The recent opening of the Len Lye Centre in New Zealand had me thinking about metal in its various forms. Truly one of the most versatile materials, metal has the opportunity to create the most exceptionally luxe effects in high sheen, or take us back to days gone by with a slight distressed and warped feel. Whatever the aesthetic application, metal has an answer.
Influenced by the façade of the Len Lye, I looked at 5 contemporary architecture structures & noticed some common characteristics with a few of my favourite furniture and homewares designs…
Fabricated using stainless steel, the arresting façade of the Len Lye Centre by Patterson Associates provides for a dramatic addition to the existing structures of the Govett-Brewster Art Gallery. Creating rippled distortions of adjacent buildings, the Len Lye creates a striking silhouette, not dissimilar to the ombre effect of my Swanson Tiered Spot Table. Admittedly not fabricated from a metal, the silver leaf finish on my modern side table replicates the reflective nature of metals, with softly graduating brass to silver hues for the contemporary interiors of today.
While we all agree, I do have a penchant for the leather bed frame, I’d like to highlight a new option in modern bedroom furniture, my Connery Queen Bed. The interwoven silver and gold mesh defining the unique design, is not unlike the light structure atop the Jewish Centre in Munich. Since the concept of the centres design was the integration between the new & existing aspects of the city, it’s fitting that the materiality of the Connery Queen Bed allows for seamless incorporation within a variety of interior bedroom designs.
Filtering light and allowing for delicate creation of shadows, the perforated screens defining the K-House in Sao Paolo mimic the nature of my Riad Ball Pendant Lights. Perfectly stunning at night as well as during the day, both the K-House and the Riad Pendants emit a special kind of glow, with influences from Moroccan design. Now on show in both my Sydney and Brisbane galleries, my Riad Ball Pendant Light emulates that coveted Moorish architecture aesthetic.
My love for both travel and leisure is evident in my admiration toward all things aviation. Technically not architecture, but an engineering feat in itself, aircraft design holds sway in my design and style repertoire. It is understandable then, that when one of my favourite designers, Timothy Oulton produced the Valkyrie Desk, mimicking the wing of an aircraft in a hand paneled finish and oh-so sleek profile, my heart was all of a flutter.

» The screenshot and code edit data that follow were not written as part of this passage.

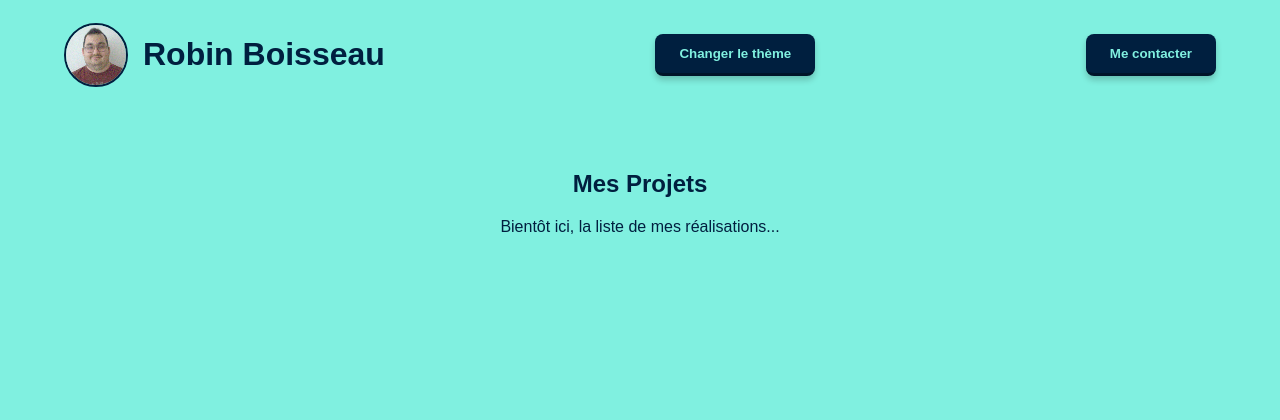
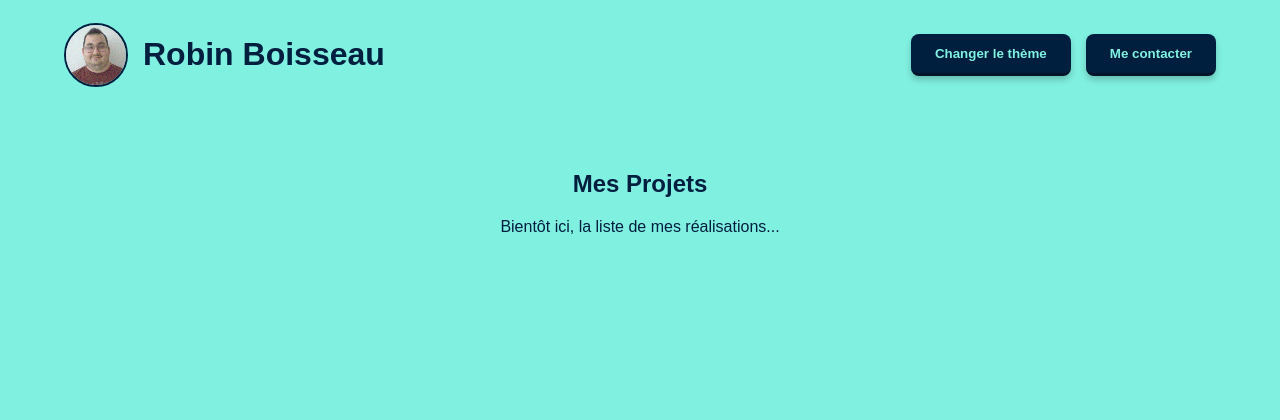
Before and after one commit to RobinBoisseau/Portfolio, a PHP site: page / in a window 1280 px wide. Shown: the top 420 px of the page. Run offline with PHP 8.4, Linux system fonts and the light colour scheme.

Commit message:
Résolution bug bouton informations

```diff
--- a/index.html
+++ b/index.html
@@ -4,7 +4,6 @@
     <meta charset="utf-8">
     <meta name="viewport" content="width=device-width, initial-scale=1.0">
     <title>Portfolio de Robin Boisseau</title>
-    <!-- On lie notre unique feuille de style -->
     <link rel="stylesheet" href="style.css">
 </head>
 <body>
@@ -14,9 +13,12 @@
             <img src="images/profile.png" alt="Photo de profil de Robin Boisseau" class="profile-photo">
             <h1>Robin Boisseau</h1>
         </div>
-        <!-- Ce bouton a un ID pour que JavaScript puisse le trouver facilement -->
-        <button id="theme-toggle-btn" class="bouton">Changer le thème</button>
-        <button id="Contact" class="bouton">Me contacter</button>
+
+        <!-- Les deux boutons sont maintenant regroupés -->
+        <div class="header-buttons">
+            <button id="theme-toggle-btn" class="bouton">Changer le thème</button>
+            <button id="Contact" class="bouton">Me contacter</button>
+        </div>
     </header>
 
     <main>
@@ -28,7 +30,6 @@
         <p>&copy; 2025 - Mon Portfolio. Tous droits réservés.</p>
     </footer>
 
-    <!-- TRES IMPORTANT: On lie le fichier JavaScript juste avant la fin du body -->
     <script src="script.js"></script>
 </body>
 </html>
--- a/style.css
+++ b/style.css
@@ -17,6 +17,12 @@ header {
     display: flex;
     align-items: center;
     gap: 15px;
+}
+
+/* NOUVEAU : Le conteneur pour les boutons */
+.header-buttons {
+    display: flex;
+    gap: 15px; /* Contrôle l'espace entre les deux boutons */
 }
 
 .profile-photo {
```
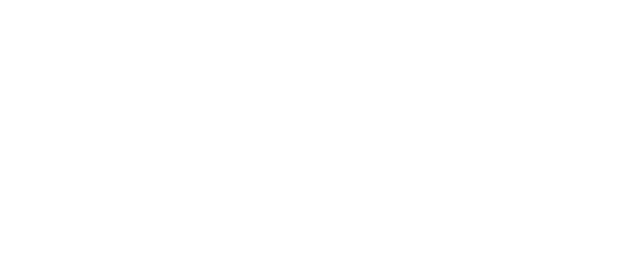
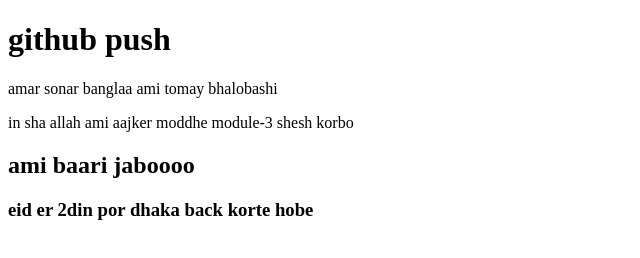
Before and after one commit to arifphero4/my-second-repo, a plain HTML site: page index.html in a window 1280 px wide. Shown: the whole page, without its empty margins (0-640 px from the left). Drawn offline with Linux system fonts and the light colour scheme.

Commit message:
added h tag and p tag

```diff
--- a/index.html
+++ b/index.html
@@ -7,6 +7,13 @@
     <title>MY second github repo</title>
 </head>
 <body>
+    <h1>github push</h1>
+
+    <p>amar sonar banglaa ami tomay bhalobashi</p>
+    <p>in sha allah ami aajker moddhe module-3 shesh korbo</p>
+    <h2>ami baari jaboooo</h2>
+
+    <h3>eid er 2din por dhaka back korte hobe</h3>
 
 </body>
 </html>
```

Do you have an example of stunning architectural influenced product design? Be sure to leave a comment below...